In addition, the provision and use of digital health data is also of enormous importance for research and science. That is one of the main reasons why she, representing Austria, signed the declaration for sharing access to one Million genomes in the EU by 2020.


The health ministers and national representatives were unanimously happy that Austria had put eHealth on the agenda, and were generally supportive of further investments at EU and national- regional level and of interoperability of health data. In his conclusions, Director General Roberto Viola (DG Connect, European Commission) repeated that the exchange of Electronic Health Records between institutions and across borders is not about harmonisation but about interoperability.

Viola noted that we are at a paradigm shift from collective to personalised medicine, where the role of data empowered by digital technology will be crucial. "Citizens already have the right to access their own data and move their own data freely based on the GDPR". He underlined that digital care is part of the digital single market strategy and that it's implementation would provide a win-win approach: important savings in healthcare expenditure, better healthcare for patients and opportunities for business.

Not at the beginning

The ministers and representatives realised that due to technical barriers, large parts of the existing digital infrastructure in the healthcare system are not, or only to a very limited extent, suitable for data exchange outside their respective organisations. It is thus necessary to identify concrete steps to be taken in order to overcome these barriers.

"On the positive side we can ascertain that we, as member states of the European Union, are by no means at the beginning in the field of eHealth – or digital health", stressed both the ministers and the representatives of the European institutions.

Working closely together
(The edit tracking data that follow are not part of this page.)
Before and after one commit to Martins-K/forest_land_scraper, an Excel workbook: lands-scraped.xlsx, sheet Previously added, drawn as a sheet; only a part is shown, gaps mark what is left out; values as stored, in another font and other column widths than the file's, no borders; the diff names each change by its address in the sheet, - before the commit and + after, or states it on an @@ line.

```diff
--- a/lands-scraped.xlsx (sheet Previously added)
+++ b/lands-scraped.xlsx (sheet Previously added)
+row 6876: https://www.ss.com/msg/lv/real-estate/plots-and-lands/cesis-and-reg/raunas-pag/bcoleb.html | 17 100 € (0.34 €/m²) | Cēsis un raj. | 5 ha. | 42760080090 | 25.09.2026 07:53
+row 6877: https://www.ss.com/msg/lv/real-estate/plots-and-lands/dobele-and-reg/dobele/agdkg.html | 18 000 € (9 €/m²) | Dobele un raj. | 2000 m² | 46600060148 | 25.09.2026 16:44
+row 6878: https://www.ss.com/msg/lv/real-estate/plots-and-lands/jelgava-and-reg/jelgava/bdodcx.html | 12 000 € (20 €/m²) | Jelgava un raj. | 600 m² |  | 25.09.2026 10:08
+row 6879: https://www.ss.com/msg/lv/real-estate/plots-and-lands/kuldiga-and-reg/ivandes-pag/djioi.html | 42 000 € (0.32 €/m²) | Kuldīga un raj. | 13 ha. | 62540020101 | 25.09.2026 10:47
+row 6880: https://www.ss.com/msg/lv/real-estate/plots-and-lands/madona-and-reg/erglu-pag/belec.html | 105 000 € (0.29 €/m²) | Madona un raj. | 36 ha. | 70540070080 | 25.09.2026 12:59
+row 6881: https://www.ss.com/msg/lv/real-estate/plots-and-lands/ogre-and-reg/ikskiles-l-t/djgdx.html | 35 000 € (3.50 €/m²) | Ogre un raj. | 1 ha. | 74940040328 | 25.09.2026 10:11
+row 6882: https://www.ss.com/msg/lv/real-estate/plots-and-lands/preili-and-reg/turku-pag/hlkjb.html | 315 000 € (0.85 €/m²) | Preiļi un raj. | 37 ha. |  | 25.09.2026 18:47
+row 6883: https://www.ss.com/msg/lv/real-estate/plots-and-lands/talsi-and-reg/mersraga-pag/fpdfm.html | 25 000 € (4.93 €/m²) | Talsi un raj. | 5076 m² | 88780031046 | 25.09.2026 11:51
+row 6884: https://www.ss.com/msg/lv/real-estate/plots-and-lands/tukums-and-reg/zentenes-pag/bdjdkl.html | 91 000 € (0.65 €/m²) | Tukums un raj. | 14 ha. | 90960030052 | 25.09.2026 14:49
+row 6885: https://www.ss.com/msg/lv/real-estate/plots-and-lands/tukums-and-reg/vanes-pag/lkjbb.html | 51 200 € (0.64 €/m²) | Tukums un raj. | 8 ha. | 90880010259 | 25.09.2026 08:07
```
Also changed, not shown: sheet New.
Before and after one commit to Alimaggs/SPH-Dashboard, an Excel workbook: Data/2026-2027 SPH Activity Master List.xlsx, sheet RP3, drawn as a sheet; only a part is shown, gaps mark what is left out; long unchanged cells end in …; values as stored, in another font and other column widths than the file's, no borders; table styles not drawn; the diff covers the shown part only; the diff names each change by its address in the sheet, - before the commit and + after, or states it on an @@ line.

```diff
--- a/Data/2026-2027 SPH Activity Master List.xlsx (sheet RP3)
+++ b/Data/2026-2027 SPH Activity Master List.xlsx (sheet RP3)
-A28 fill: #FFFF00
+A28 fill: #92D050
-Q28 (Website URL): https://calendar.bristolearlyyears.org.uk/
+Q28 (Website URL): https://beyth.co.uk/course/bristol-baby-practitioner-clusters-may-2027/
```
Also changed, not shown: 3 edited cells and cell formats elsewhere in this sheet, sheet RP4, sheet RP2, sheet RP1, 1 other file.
As a result of the discussions, the EU member states agreed to work closely with the services of the European Commission within the framework of the eHealth Network that is already in place at EU level, in order to develop a guideline for targeted Europe-wide promotion and investment programmes in the eHealth sector. The aim is to make the existing infrastructure of thousands of health service providers fit for the future.